- Data
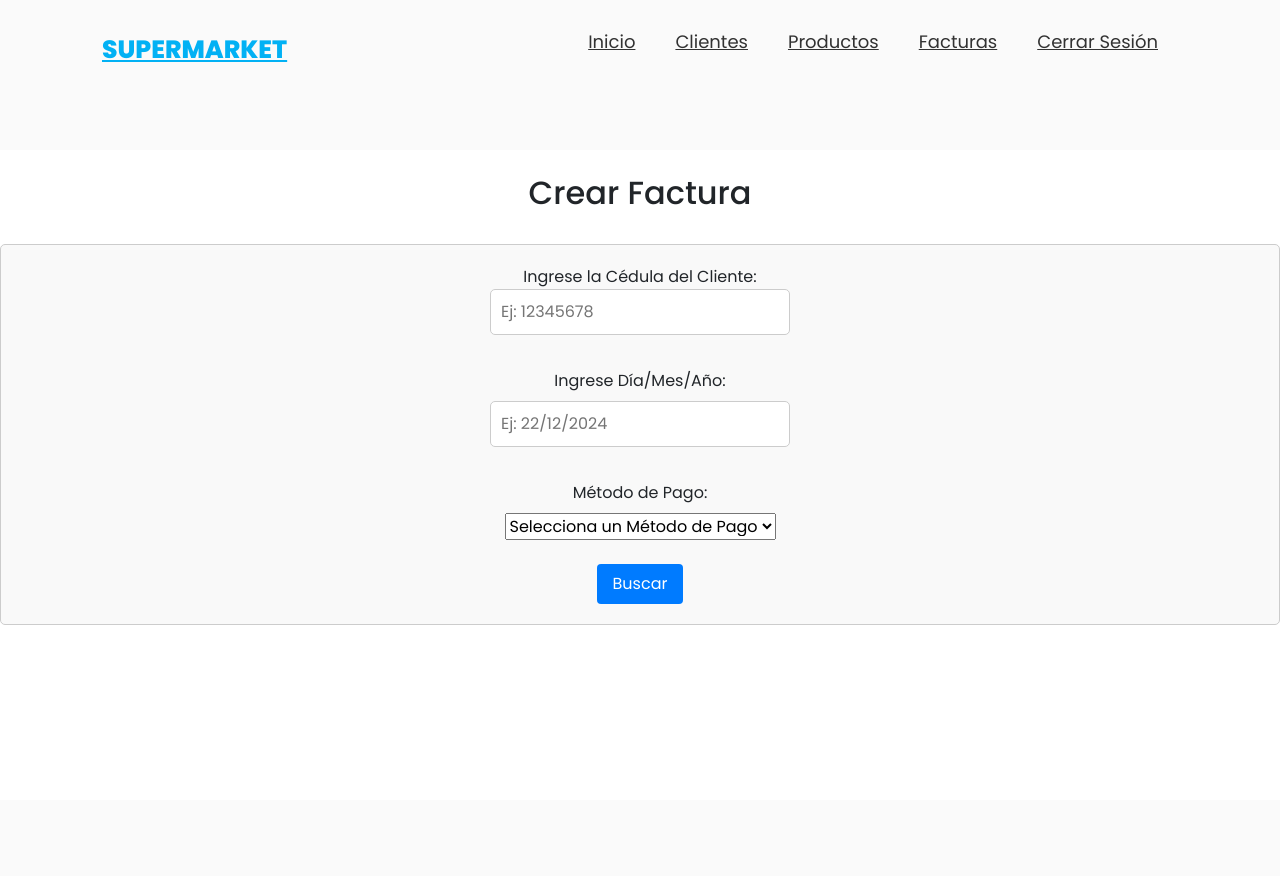
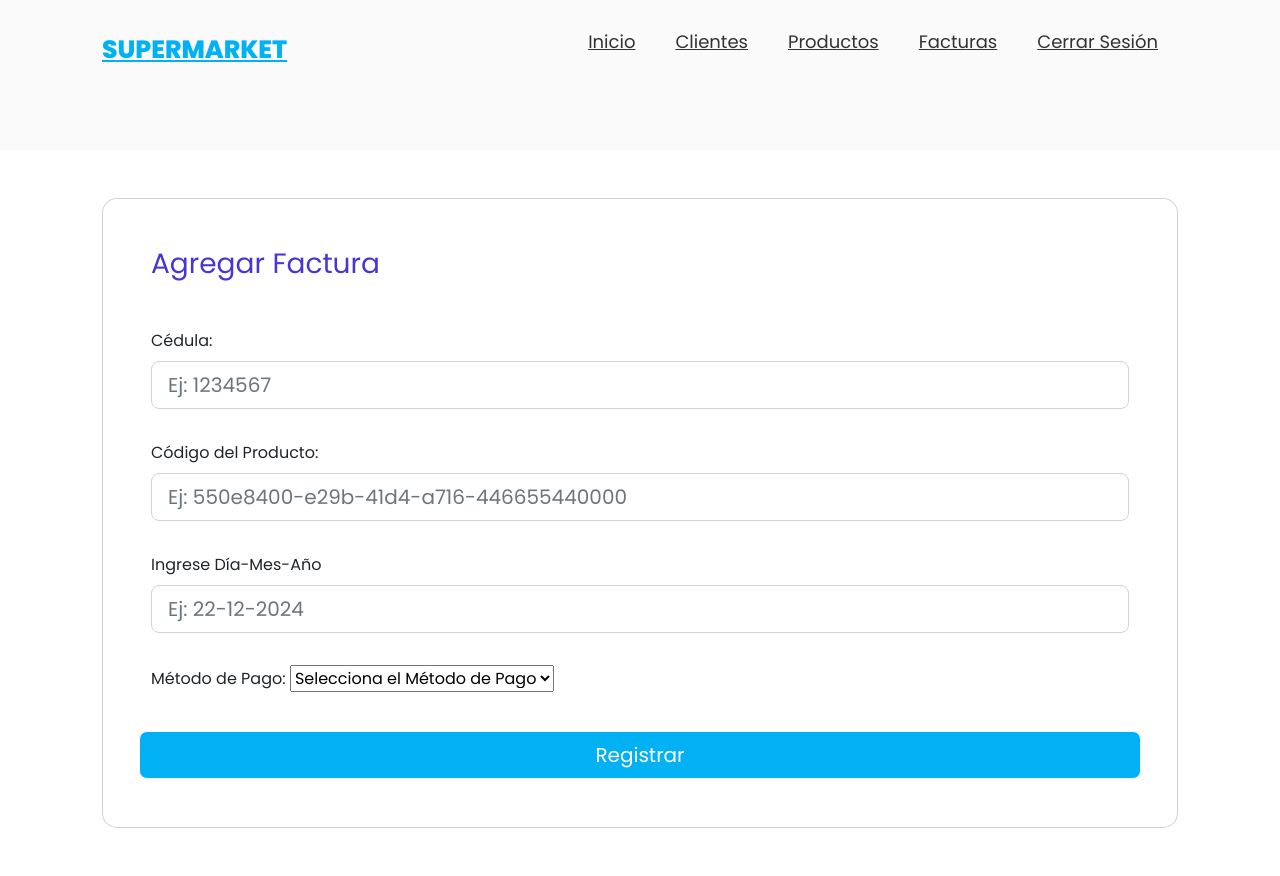
Before and after one commit to AntoinetteDizz/Proyecto-Cassandra, a Flask app: page /crear_factura in a window 1280 px wide. Before the commit the page ends 625 px from the top, so only its background shows below. Run offline with Flask 3, Linux system fonts and the light colour scheme.

Commit message:
Implementación de lógica para agregar una factura a la base de datos con sus respectivas validaciones y correciones de estilo en HTML.

```diff
--- a/app.py
+++ b/app.py
@@ -66,9 +66,10 @@ def panel():
     # Realizar consulta a la base de datos Cassandra
     clients = session.execute("SELECT * FROM clientes")
     products = session.execute("SELECT * FROM productos")
+    bills = session.execute("SELECT * FROM factura")
 
     # Mostrar resultados en una plantilla HTML
-    return render_template('panel.html', clients=clients, products=products)
+    return render_template('panel.html', clients=clients, products=products, bills=bills)
 
 #----------------------------------------Lógica de Panel Principal
 
@@ -158,6 +159,63 @@ def formulario_producto():
 
     return redirect(url_for('productos_index'))
 #----------------------------------------Lógica de Productos/Create
+
+
+#----------------------------------------Lógica de Facturas/Create
+@app.route('/formulario_factura', methods=['GET', 'POST'])
+def formulario_factura():
+    if request.method == 'POST':
+
+        # Mensaje de error
+        error_message = None
+
+        # Datos del formulario
+        ci_cliente = int(request.form['ci_cliente'])
+        fecha = request.form['fecha']
+        metodo_pago = request.form['metodo_pago']
+
+        # Verificar si la estructura del código UUID es valida
+        try:
+            id_producto = UUID(request.form['id_producto'])
+        except ValueError:
+            #--Manejar el caso en el que el UUID no sea válido
+            error_message = "El ID del producto no es válido - Intente nuevamente"
+            return render_template('Facturas/create.html', error_message=error_message)
+
+        # Verificar si la cédula del cliente existe en la tabla clientes
+        query_cliente = "SELECT * FROM clientes WHERE ci = %s"
+        cliente = session.execute(query_cliente, (ci_cliente,)).one()
+
+        # Verificar si el ID del producto existe en la tabla productos
+        query_producto = "SELECT * FROM productos WHERE id = %s"
+        producto = session.execute(query_producto, (id_producto,)).one()
+
+        # Validar existencia del cliente y producto
+        if not cliente:
+            error_message = "El cliente no existe - Intente nuevamente"
+            return render_template('Facturas/create.html', error_message=error_message)
+        elif not producto:
+            error_message = "El producto no existe - Intente nuevamente"
+            return render_template('Facturas/create.html', error_message=error_message)
+
+        # Verificar si hay stock de producto
+        if producto.stock == 0:
+            error_message = "El producto está agotado - Intente nuevamente"
+            return render_template('Facturas/create.html', error_message=error_message)
+        else:
+            # Actualizar el stock y agregar la factura a la tabla
+            nuevo_stock = producto.stock - 1
+            query_update_stock = "UPDATE productos SET stock = %s WHERE id = %s"
+            session.execute(query_update_stock, (nuevo_stock, id_producto))
+
+            # Guardar los datos en la factura en la tabla
+            query_insert_factura = "INSERT INTO supermarket.factura (id, ci_cliente, amount, date, payment_method, id_producto) VALUES (uuid(), %s, %s, %s, %s, %s)"
+            session.execute(query_insert_factura, (ci_cliente, producto.price, fecha, metodo_pago, id_producto))
+
+            return redirect(url_for('panel'))
+
+    return redirect(url_for('facturas_index'))
+#----------------------------------------Lógica de Facturas/Create
 
 
 #----------------------------------------Lógica de Eliminación
--- a/static/css/estilo.css
+++ b/static/css/estilo.css
@@ -246,3 +246,9 @@ img {
 .text-danger {
 	color: red;
 }
+
+.error-message {
+    text-align: center;
+    font-size: 20px;
+    color: red;
+}
--- a/templates/Clientes/create.html
+++ b/templates/Clientes/create.html
@@ -108,8 +108,8 @@
                     </div>
                 </div>
         </section>
+    </form>
 
-    </form>
     </footer>
     <!-- Bootstrap JavaScript Libraries -->
     <script src="https://cdn.jsdelivr.net/npm/@popperjs/core@2.11.6/dist/umd/popper.min.js"
--- a/templates/Facturas/create.html
+++ b/templates/Facturas/create.html
@@ -1,79 +1,17 @@
 <!doctype html>
-
 <html lang="en">
 
 <head>
-    <meta charset="UTF-8">
-    <meta name="viewport" content="width=device-width, initial-scale=1.0">
     <title>Supermarket - Crear Factura</title>
-    <link href="https://cdn.jsdelivr.net/npm/bootstrap@5.3.2/dist/css/bootstrap.min.css" rel="stylesheet" integrity="sha384-T3c6CoIi6uLrA9TneNEoa7RxnatzjcDSCmG1MXxSR1GAsXEV/Dwwykc2MPK8M2HN" crossorigin="anonymous">
-    <link rel="stylesheet" href="https://cdnjs.cloudflare.com/ajax/libs/font-awesome/6.4.0/css/all.min.css" integrity="sha512-iecdLmaskl7CVkqkXNQ/ZH/XLlvWZOJyj7Yy7tcenmpD1ypASozpmT/E0iPtmFIB46ZmdtAc9eNBvH0H/ZpiBw==" crossorigin="anonymous" referrerpolicy="no-referrer" />
+    <!-- Required meta tags -->
+    <meta charset="utf-8">
+    <meta name="viewport" content="width=device-width, initial-scale=1, shrink-to-fit=no">
+
+    <!-- Bootstrap CSS v5.2.1 -->
+    <link href="https://cdn.jsdelivr.net/npm/bootstrap@5.2.1/dist/css/bootstrap.min.css" rel="stylesheet"
+        integrity="sha384-iYQeCzEYFbKjA/T2uDLTpkwGzCiq6soy8tYaI1GyVh/UjpbCx/TYkiZhlZB6+fzT" crossorigin="anonymous">
+
     <link rel="stylesheet" href="{{ url_for('static', filename='css/estilo.css') }}">
-
-    <style>
-        /* Estilos opcionales para la tabla */
-        .socios {
-          padding: 20px;
-        }
-        /*.container {
-          max-width: 800px;
-          margin: 0 auto;
-        }*/
-        table {
-          border-collapse: collapse;
-          width: 100%;
-        }
-        th, td {
-          border: 1px solid black;
-          padding: 8px;
-          text-align: left;
-        }
-        th {
-          background-color: #f2f2f2;
-        }
-    </style>
-
-    <style>
-        /* Estilos opcionales del buscador*/
-        body {
-            /*display: flex;*/
-            justify-content: center;
-            align-items: center;
-            height: 100vh;
-            margin: 0;
-        }
-        section {
-            text-align: center;
-        }
-        form {
-            display: flex;
-            flex-direction: column;
-            align-items: center;
-            padding: 20px;
-            border: 1px solid #ccc;
-            border-radius: 5px;
-            background-color: #f9f9f9;
-        }
-        input[type="text"] {
-            width: 300px;
-            margin-bottom: 10px;
-            padding: 10px; /* Aumento del tamaño del padding */
-            border-radius: 5px; /* Bordes más redondeados */
-            border: 1px solid #ccc;
-        }
-        button {
-            padding: 8px 16px;
-            border: none;
-            border-radius: 4px;
-            background-color: #007bff;
-            color: white;
-            cursor: pointer;
-        }
-        button:hover {
-            background-color: #0056b3;
-        }
-    </style>
-
 </head>
 
 <body>
@@ -87,11 +25,11 @@
             <!-- Enlace simulacro para el logo -->
             <a href="{{ url_for('panel') }}" class="logo">SUPERMARKET</a>
 
-            <input type="checkbox" id="menu"/>
+            <input type="" id="menu"/>
 
             <!-- Referencia al menú -->
             <label for="menu">
-                <img src="" class="menu-icono" alt="menu">
+                <img src="Imagenes/menu.png" class="menu-icono" alt="menu">
             </label>
 
             <!-- Navegación -->
@@ -109,48 +47,78 @@
         </div>
     </header>
 
-    <br>
+    <form action="/formulario_factura" method="POST">
+        <section class="h-100 h-custom gradient-custom-2">
+            <div class="container py-5 h-80">
+                <div class="row d-flex justify-content-center align-items-center h-100">
+                    <div class="col-12">
+                        <div class="card card-registration card-registration-2" style="border-radius: 15px;">
+                            <div class="card-body p-0">
+                                <div class="row g-0">
 
-    <section>
+                                    <div class="p-5">
+                                        <h3 class="fw-normal mb-5" style="color: #4835d4;">Agregar Factura</h3>
 
-        <h2>Crear Factura</h2>
+                                        <div class="mb-4 pb-2">
+                                            <div class="form-outline">
+                                                <label class="form-label" for="form3Examplev4">Cédula:</label>
+                                                <input type="number" name="ci_cliente" id="form3Examplev4" class="form-control form-control-lg" placeholder="Ej: 1234567" required />
+                                            </div>
+                                        </div>
 
-        <br>
+                                        <div class="mb-4 pb-2">
+                                            <div class="form-outline">
+                                                <label class="form-label" for="form3Examplev4">Código del Producto:</label>
+                                                <input type="text" name="id_producto" id="form3Examplev4" class="form-control form-control-lg" placeholder="Ej: 550e8400-e29b-41d4-a716-446655440000" required />
+                                            </div>
+                                        </div>
 
-        <form action="" method="GET">
-            <label for="id">Ingrese la Cédula del Cliente:</label>
-            <input type="text" id="id" name="ci" required placeholder="Ej: 12345678">
+                                        <div class="mb-4 pb-2">
+                                            <div class="form-outline">
+                                                <label class="form-label" for="form3Examplev5">Ingrese Día-Mes-Año</label>
+                                                <input type="text" name="fecha" id="form3Examplev4"
+                                                class="form-control form-control-lg" placeholder="Ej: 22-12-2024" required/>
+                                            </div>
+                                        </div>
 
-            <br>
+                                        <div class="mb-4 pb-2">
+                                            <label class="form-label" for="form3Examplea4">Método de Pago: </label>
+                                            <select class="select" name="metodo_pago" required>
+                                                <option value="" selected disabled hidden>Selecciona el Método de Pago</option>
+                                                <option value="Debito">Débito</option>
+                                                <option value="Credito">Crédito</option>
+                                                <option value="Efectivo">Efectivo</option>
+                                            </select>
+                                        </div>
 
-            <label class="form-label" for="form3Examplev5">Ingrese Día/Mes/Año:</label>
-            <input type="text" name="date" id="form3Examplev4" placeholder="Ej: 22/12/2024" required/>
+                                        {% if error_message %}
+                                            <div class="error-message">
+                                                {{ error_message }}
+                                            </div>
+                                        {% endif %}
 
-            <br>
+                                        <div class="row">
 
-            <label class="form-label" for="form3Examplea4">Método de Pago: </label>
-            <select class="select" name="payment_method" required>
-                <option value="" selected disabled hidden>Selecciona un Método de Pago</option>
-                <option value="">Débito</option>
-                <option value="">Crédito</option>
-                <option value="">Efectivo</option>
-            </select>
+                                            <button type="submit" class="btn btn-light btn-lg" style="background-color: #02B1F4; color: white;" data-mdb-ripple-color="dark">Registrar</button>
+                                        </div>
+                                    </div>
 
-            <br>
+                                </div>
+                            </div>
+                        </div>
+                    </div>
+                </div>
+        </section>
+    </form>
 
-            <button type="submit">Buscar</button>
-        </form>
-    </section>
-
-
-    <div class="mb-5"></div>
-
-    <script src="https://cdn.jsdelivr.net/npm/bootstrap@5.3.2/dist/js/bootstrap.bundle.min.js" integrity="sha384-C6RzsynM9kWDrMNeT87bh95OGNyZPhcTNXj1NW7RuBCsyN/o0jlpcV8Qyq46cDfL" crossorigin="anonymous"></script>
-
-    <script>
-        function myFunction(){
-            window.location.href="http://localhost/pagina"
-        }
+    </footer>
+    <!-- Bootstrap JavaScript Libraries -->
+    <script src="https://cdn.jsdelivr.net/npm/@popperjs/core@2.11.6/dist/umd/popper.min.js"
+        integrity="sha384-oBqDVmMz9ATKxIep9tiCxS/Z9fNfEXiDAYTujMAeBAsjFuCZSmKbSSUnQlmh/jp3" crossorigin="anonymous">
     </script>
 
+    <script src="https://cdn.jsdelivr.net/npm/bootstrap@5.2.1/dist/js/bootstrap.min.js"
+        integrity="sha384-7VPbUDkoPSGFnVtYi0QogXtr74QeVeeIs99Qfg5YCF+TidwNdjvaKZX19NZ/e6oz" crossorigin="anonymous">
+    </script>
 </body>
+</html>
--- a/templates/Productos/create.html
+++ b/templates/Productos/create.html
@@ -109,8 +109,8 @@
                     </div>
                 </div>
         </section>
+    </form>
 
-    </form>
     </footer>
     <!-- Bootstrap JavaScript Libraries -->
     <script src="https://cdn.jsdelivr.net/npm/@popperjs/core@2.11.6/dist/umd/popper.min.js"
--- a/templates/Productos/index.html
+++ b/templates/Productos/index.html
@@ -109,6 +109,8 @@
         </div>
     </header>
 
+    <br>
+
     <section>
 
         <h2>Buscar Producto por Código</h2>
@@ -119,6 +121,8 @@
             <button type="submit">Buscar</button>
         </form>
     </section>
+
+    <br>
 
     <section class="socios container">
         <div class="row">
```
Also changed, not shown: templates/Clientes/index.html (+4 -3 lines), templates/Facturas/index.html (+7 -7 lines), templates/panel.html (+39 -3 lines).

- What is needed
Only the lines holding the string "products" are needed; copy each of them from the material above.

- Output for this exercise
     products = session.execute("SELECT * FROM productos")
-    return render_template('panel.html', clients=clients, products=products)
+    return render_template('panel.html', clients=clients, products=products, bills=bills)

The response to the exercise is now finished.